DATASET RECORDS: Begin

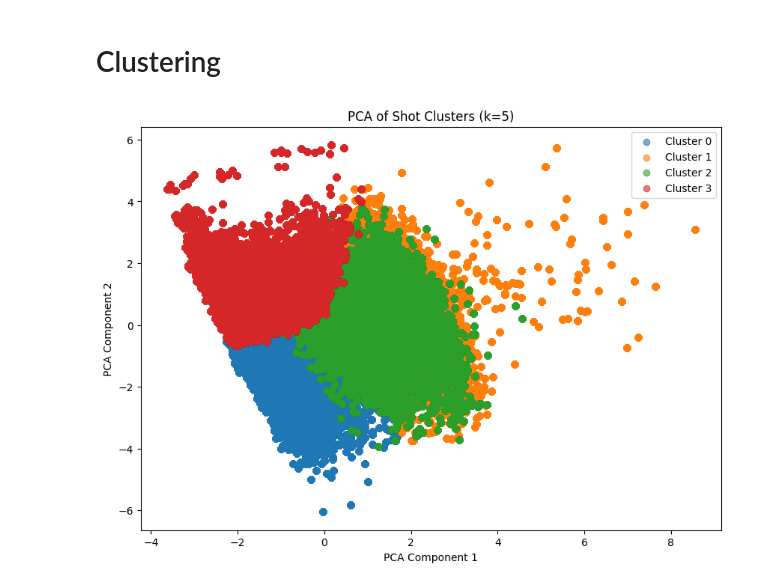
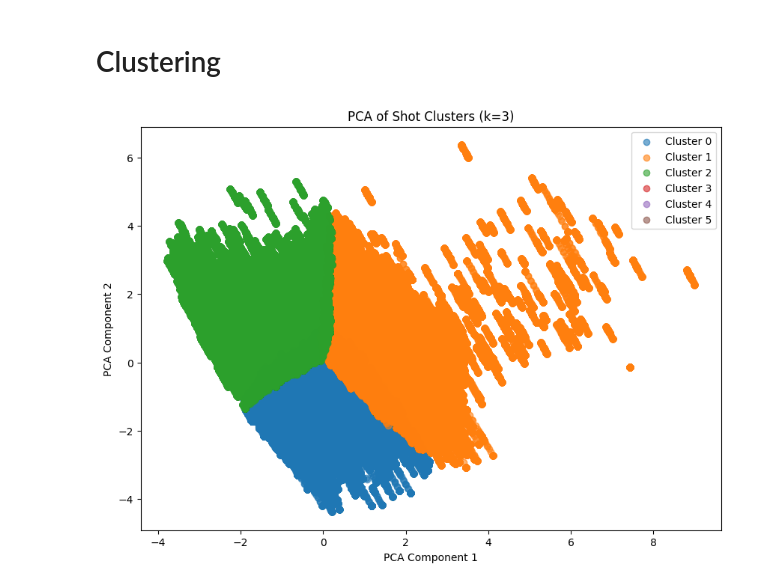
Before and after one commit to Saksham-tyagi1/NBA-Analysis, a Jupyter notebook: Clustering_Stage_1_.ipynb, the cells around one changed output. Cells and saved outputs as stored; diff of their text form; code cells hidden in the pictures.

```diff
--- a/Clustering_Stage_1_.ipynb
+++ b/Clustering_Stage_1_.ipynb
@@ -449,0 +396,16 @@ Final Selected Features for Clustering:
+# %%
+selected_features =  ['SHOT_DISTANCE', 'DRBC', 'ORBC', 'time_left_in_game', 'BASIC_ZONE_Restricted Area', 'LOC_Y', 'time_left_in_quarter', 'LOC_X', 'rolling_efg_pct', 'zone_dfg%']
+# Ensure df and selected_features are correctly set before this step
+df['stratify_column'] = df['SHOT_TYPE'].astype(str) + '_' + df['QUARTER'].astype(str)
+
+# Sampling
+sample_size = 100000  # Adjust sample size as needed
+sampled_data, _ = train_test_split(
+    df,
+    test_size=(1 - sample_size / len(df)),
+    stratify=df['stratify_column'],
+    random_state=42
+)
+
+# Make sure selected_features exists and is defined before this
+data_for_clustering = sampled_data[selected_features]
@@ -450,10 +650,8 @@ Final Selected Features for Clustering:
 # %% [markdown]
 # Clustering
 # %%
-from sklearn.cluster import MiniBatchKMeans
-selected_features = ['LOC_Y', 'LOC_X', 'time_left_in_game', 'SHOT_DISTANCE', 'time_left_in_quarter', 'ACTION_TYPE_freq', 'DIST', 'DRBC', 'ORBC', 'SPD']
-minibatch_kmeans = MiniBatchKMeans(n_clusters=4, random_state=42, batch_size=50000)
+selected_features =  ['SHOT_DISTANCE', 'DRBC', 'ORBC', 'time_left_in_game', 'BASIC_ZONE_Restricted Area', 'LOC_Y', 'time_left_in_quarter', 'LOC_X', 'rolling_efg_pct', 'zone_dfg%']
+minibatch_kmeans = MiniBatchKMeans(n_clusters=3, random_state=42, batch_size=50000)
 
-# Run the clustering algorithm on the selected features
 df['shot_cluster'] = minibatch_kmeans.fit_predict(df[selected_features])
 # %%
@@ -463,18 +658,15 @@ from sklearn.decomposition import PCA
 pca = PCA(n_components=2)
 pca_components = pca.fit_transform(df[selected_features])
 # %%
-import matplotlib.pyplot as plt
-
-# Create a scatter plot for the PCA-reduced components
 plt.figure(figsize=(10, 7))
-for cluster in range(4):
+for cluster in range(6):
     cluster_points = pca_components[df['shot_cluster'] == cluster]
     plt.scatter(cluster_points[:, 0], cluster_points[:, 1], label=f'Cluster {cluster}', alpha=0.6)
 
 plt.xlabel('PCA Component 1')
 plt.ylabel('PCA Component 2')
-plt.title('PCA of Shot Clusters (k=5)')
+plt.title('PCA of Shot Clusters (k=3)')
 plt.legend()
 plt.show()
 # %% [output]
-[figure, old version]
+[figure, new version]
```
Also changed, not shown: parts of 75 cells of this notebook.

DATASET RECORDS: End

● GOAL OF THE EXERCISE
Only a number is expected in reply: how many lines of the entries hold the word "title"?

● SOLUTION FOR THIS EXERCISE
2